Wollongong opponents of higher education reforms have responded with suspicion to the government’s partial backdown on some of its most controversial proposals.
Fairfax Media revealed on Friday the government was prepared to reduce its cuts to course funding from 20 per cent to 12-15 per cent, in order to secure crucial cross-bencher support to allow universities to set their own fees.
The government also pledged to delay by three years the eligibility of private colleges for Commonwealth funding; fund a structural adjustment package to help universities transition to a free-market system; and abandon plans to charge students real interest on their university debts.
John Passant, of protest group UOW Uncut, said the concessions were a temporary measure designed to persuade undecided senators.
‘‘This is a strategic retreat - one step back to enable to war to continue,’’ Mr Passant said.
‘‘The real game is fee deregulation. The moment they get that up, then over time they can increase the funding cuts and start to think again about real interest rates.’’
UOW Vice Chancellor Paul Wellings declined to comment on the development.
The government announced its sweeping reforms - including that it would deregulate university fees - in the May budget.
National Tertiary Education Union branch committee member Alexander Brown welcomed the government’s move away from the plan to peg student debts to the 10-year government bond rate, but remained critical of the reforms.
‘‘It’s good to see Christopher Pyne is starting to back down, but he’s still talking about fee deregulation and that is the key problem with these reforms,’’ he said.
‘‘I’m hopeful [the reforms] won’t go through.’’

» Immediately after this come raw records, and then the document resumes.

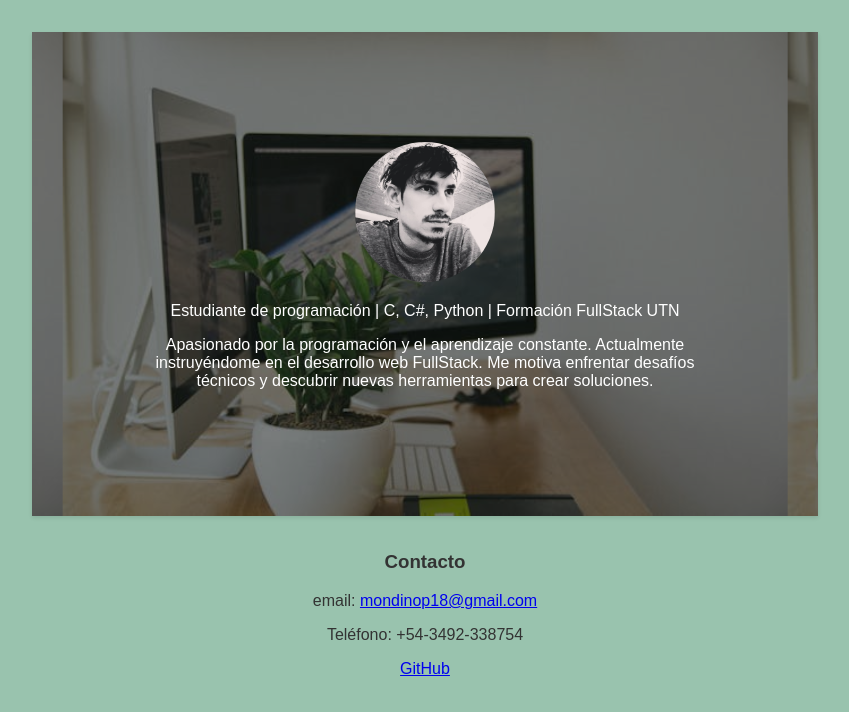
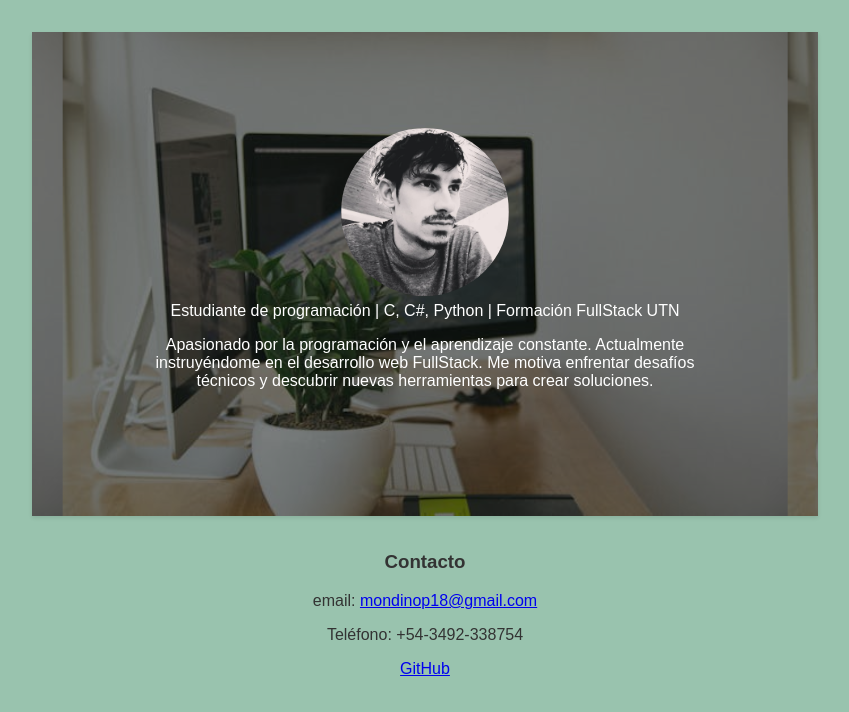
Before and after one commit to MondinoP18/Tarjeta-de-Presentacion, a plain HTML site: page index.html in a window 1280 px wide. In both pictures the pointer is over the picture 639 px from the left and 313 px from the top of the page. Shown: the part 101-813 px from the top of the page, without its empty margins (215-1064 px from the left). Drawn offline with Linux system fonts and the light colour scheme.

Commit message:
imagen con hover

```diff
--- a/css/styles.css
+++ b/css/styles.css
@@ -14,6 +14,10 @@ body{
     width: 140px;
     height: 140px;
     border-radius: 50%;
+}
+img:hover{
+    transform: scale(1.2);  /* Efecto de zoom al pasar el ratón */
+    transition: transform 0.3s ease;
 }
 
 .content{
@@ -55,7 +59,7 @@ h2{
     left: 0;
     width: 100%;
     height: 100%;
-    background-color: rgba(0, 0, 0, 0.5);  /* Ajustá la opacidad a tu gusto */
+    background-color: rgba(0, 0, 0, 0.5);  /* Ajuste de opacidad */
     z-index: 0;
 }
 
```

Wollongong Undergraduate Students’ Association president Mitchell Bresser welcomed the government’s backward step, but not its continuing commitment to deregulation.